The potential for fatal accidents involving electrocution from power lines, as well as serious injuries associated with cleanup and recovery efforts, have prompted the agency to remind employers, workers and the public to ensure that they observe appropriate safety and health precautions while performing cleanup and utility restoration operations. This includes coordinating with control centers responsible for power circuits so that workers do not enter areas where there are live wires.
"Now that the hurricane season is upon us it's important to remember that even after a storm is over, the dangers are not - particularly for workers restoring power lines, cutting down tree limbs, and doing other cleanup and recovery work," said Jonathan L. Snare, Acting Assistant Secretary of Labor for OSHA. "This type of work can be very hazardous and accidents can cost lives."
Information on avoiding hazards and safely cleaning up after a hurricane is available from OSHA to help workers who are involved in recovery and restoration efforts. Fact sheets on issues and hazards relating to recovery and cleanup efforts following hurricanes are available on the agency's Natural Disaster Recovery page. Visitors can click on topics for more detailed information, including the following hazards:
Roofing Contractor Fined $85,000 for Failing to Correct Job Safety Violations
OSHA has issued a "Notification of Failure to Abate Alleged Violations" and an other-than-serious citation with total proposed penalties of $85,000 to USA Roofing & Construction Inc. and its successor company, USA Roofing of Central Florida Inc., in Omaha.
The company provided no response to previous citations for alleged repeat and serious violations of safety standards that carried a total proposed penalty of $8,200. On May 25, OSHA conducted a follow-up inspection resulting in "failure-to-abate" penalties of $84,000 and a citation for an other-than-serious violation with a proposed penalty of $1,000.
OSHA has inspected USA Roofing & Construction several times at various locations across the U.S. between 2000 and 2005, issuing citations for hazardous conditions similar to those found at the Omaha site.
Repeat citations were issued to the company for exposing workers to fall hazards without fall protection; failing to train workers regarding fall hazards and fall protection, and failing to use a ladder properly to access elevated work areas.

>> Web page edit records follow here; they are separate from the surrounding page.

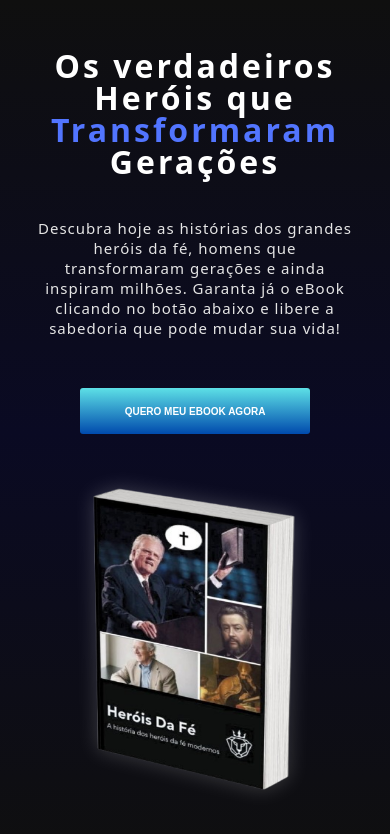
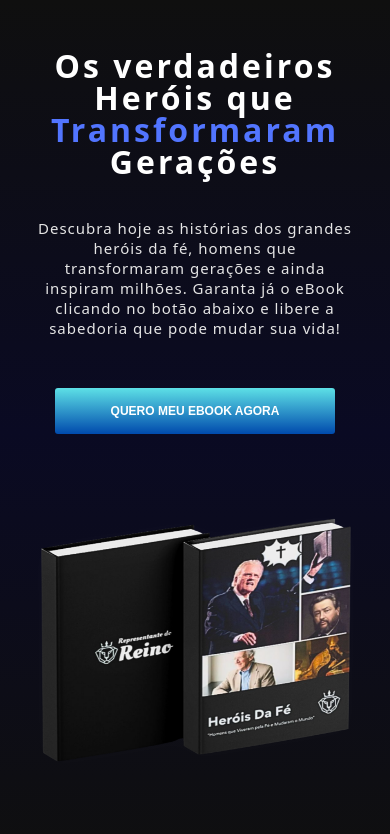
Before and after one commit to maarinlucas/pagina_de_vendas_representantesdoreino, a React (Vite) app: page / in a window 390 px wide. Shown: the top 834 px of the page. Built offline with nearby package versions, Linux system fonts and the light colour scheme.

Commit message:
first commit

```diff
--- a/src/App.jsx
+++ b/src/App.jsx
@@ -7,7 +7,7 @@ import { ScrollTrigger } from 'gsap/ScrollTrigger'
 
 function App() {
   const redirectToKirvano = () => {
-    window.location.href = 'https://pay.kirvano.com/776a100e-d53e-4f5e-9a5a-f5ca18bfe53d';
+    window.location.href = 'https://pay.kirvano.com/ba738c3c-d4ae-41ad-82f7-be252412c359';
   };
 
   useLayoutEffect(() => {
@@ -126,9 +126,9 @@ function App() {
 
       <div className="parte2">
         <div className="parte2a">
-          <p>Este e-book é uma obra original dos Representantes Do Reino, um canal de comunicação dedicada a pregar o evangelho de forma divertida, descontraída e original, nele você conhecer histórias de ums dos maiores heróis do cristianismo, depois dos apóstolos e profetas, além de poder connhecer algumas de suas frases mais impactantes, antes que se pergunte, este ebook vai te trazer grandes reflexões baseadas
+          <p>Este e-book é uma obra original dos Representantes Do Reino, um canal de comunicação dedicada a pregar o evangelho de forma divertida, descontraída e original, nele você conhecer histórias de ums dos maiores heróis do cristianismo, depois dos apóstolos e profetas, além de poder connhecer algumas de suas frases mais impactantes, antes que se pergunte, este ebook vai te trazer grandes reflexões baseadas em um contexto sólido da palavra de Deus,
           </p>
-          <p>em um contexto sólido da palavra de Deus, caso você tenha uma certa dificuldade em entende-la em sua totalidade, com certeza este livro te ajudará a entender pelo meno a base do que significa ser um discípulo de Jesus e a importancia de viver segundo os princípios ensinadas pela bíblia, tanto por ele como pelos profetas, adquira o seu e-book clicando no botão abaixo, tenho certeza que a sua leitura irá mudar a sua vida.
+          <p className='mTop'>Ele ajudará principalmente pessoas que se encontram com uma certa dificuldade de entender as escrituras, com toda a certeza este material te levará a compreender melhor a base do que significa ser um discípulo de Jesus e a importancia de viver segundo os princípios ensinados por ele, pelos profetas e por seus discípulos, adquira o seu e-book agora mesmo clicando no botão abaixo, tenho absoluta certeza que a sua leitura irá mudar a sua vida!
           </p>
         </div>
         <div className="parte2b">
@@ -145,9 +145,9 @@ function App() {
             </p>
           </div>
           <div className="descontoB">
-            <p>De <s>19,90</s> por</p>
+            <p>De <s>19,90</s> por apenas</p>
             <strong>9,95</strong>
-            <p>em até <span>4x</span></p>
+            <p>em até 4x!</p>
             <button className='chamada2' onClick={redirectToKirvano}>APROVEITAR OFERTA</button>
           </div>
         </div>
--- a/src/index.css
+++ b/src/index.css
@@ -130,25 +130,23 @@ span {
 }
 
 .bookImg {
-  max-width: 400px;
-  min-width: 350px;
-  max-height: 400px;
+  max-width: 600px;
+  max-height: 550px;
   width: 100%;
   height: 100%;
-  position: relative;
 }
 
 .bookImg img {
   position: relative;
-  max-width: 106%;
-  max-height: 106%;
+  max-width: 100%;
+  max-height: 100%;
   right: -40px;
   top: -30px;
 
   /* Adicionando sombra suave */
 
   /* Adicionando brilho sutil */
-  filter: drop-shadow(0px 0px 10px rgba(255, 255, 255, 0.2));
+  filter: drop-shadow(0px 0px 10px rgba(255, 255, 255, 0.014));
 }
 
 .parte2 {
@@ -170,12 +168,15 @@ span {
 .parte2a p {
   letter-spacing: 1px;
   width: 100%;
-  max-width: 280px;
+  max-width: 320px;
   min-width: 280px;
   line-height: 24px;
-  font-size: 16px;
+  font-size: 18px;
   color: #E5E5E5;
+  text-indent: 10px;
 }
+
+
 
 .parte2b{
   opacity: 0;
@@ -191,9 +192,9 @@ span {
 }
 
 .desconto {
-  max-width: 500px;
-  min-width: 500px;
+  max-width: 650px;
   width: 100%;
+  height: 300px;
   display: grid;
   grid-template-columns: 60% 40%;
   border: solid #5275ff 1px;
@@ -224,13 +225,13 @@ span {
 .descontoB {
   display: flex;
   flex-direction: column;
-  padding: 40px 20px;
-
+  padding: 30px 40px;
+  justify-content: center;
 }
 
 .descontoA {
   background-color: #12161e;
-  row-gap: 20px;
+  row-gap: 40px;
 }
 
 .descontoA p {
@@ -244,7 +245,7 @@ span {
 .descontoB {
   background: linear-gradient(90deg, #5de0e6, #004aad);
   text-align: center;
-  row-gap: 3px;
+  row-gap: 5px;
 }
 
 .descontoB strong {
@@ -323,28 +324,16 @@ span {
 }
 
 @media (max-width: 780px) {
-  .chamada {
+  .parte2a .mTop {
+    margin-top: 40px;
 
-    font-size: 10px;
-    min-width: 150px;
-    max-width: 230px;
   }
 
-  .parte4 .chamada {
-
-    font-size: 10px;
+  .chamada {
+    font-size: 12px;
     min-width: 250px;
     max-width: 280px;
   }
-
-  .parte2 .chamada {
-
-    font-size: 10px;
-    min-width: 250px;
-    max-width: 280px;
-  }
-
-
 
 
   .parte1,
@@ -354,9 +343,6 @@ span {
     width: 100%;
     padding: 50px 10px;
   }
-
-
-
 
   .parte1 {
     display: flex;
@@ -432,9 +418,8 @@ span {
 
 
   .desconto {
-    max-width: 320px;
-    min-width: 320px;
-    height: 175px;
+    max-width: 100%;
+    height: 320px;
     width: 100%;
     display: grid;
     grid-template-columns: 60% 40%;
@@ -461,11 +446,11 @@ span {
   .descontoB {
     display: flex;
     flex-direction: column;
-    padding: 0px 0px;
+    padding: 4px 4px;
     justify-content: center;
     align-items: center;
     text-align: center;
-    font-size: 11px;
+    font-size: 16px;
   }
 
   .descontoA {
@@ -475,7 +460,7 @@ span {
   }
 
   .descontoA h2 {
-    font-size: 17px;
+    font-size: 20px;
   }
 
   .descontoB {
@@ -486,7 +471,7 @@ span {
   }
 
   .descontoB strong {
-    font-size: 27px;
+    font-size: 36px;
   }
 
 
```
Also changed, not shown: src/assets/mockup.png. Lines whose indentation alone changed are shown as unchanged.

The serious citations alleged inadequate chemical hazard programs and training and failure to train workers regarding proper use of ladders. The other-than-serious citation was issued for failure to certify to OSHA that each cited violation has been abated.
The company has 15 working days from receipt of the citations and proposed penalties to comply with them, request and participate in an informal conference with the OSHA area director or contest them before the independent Occupational Safety and Health Review Commission.
Howard Fertilizer & Chemical Cited for 38 Alleged Serious Violations - $73,850 in Penalties
OSHA has cited Howard Fertilizer & Chemical Company Inc., for 38 alleged serious violations of workplace safety and health standards. The citations, which assess penalties totaling $73,850, follow investigation of a February 16 accident at the company's Groveland, Florida, plant.
According to OSHA, an employee at the plant was mixing and heating chemicals inside a modified steel drum when it became over-pressurized, exploded and launched through the plant's ceiling. The employee was seriously burned.
OSHA cited the company, and proposed penalties totaling $17,500, for failing to: use proper equipment to mix and heat chemicals; assess hazards involved in processing chemicals; determine and provide appropriate personal protective equipment for employees, and provide employees with chemical-hazard-recognition training.
The company was also cited for failing to protect workers from falls, amputations, electrical and confined space hazards. Proposed penalties for those violations were $56,350.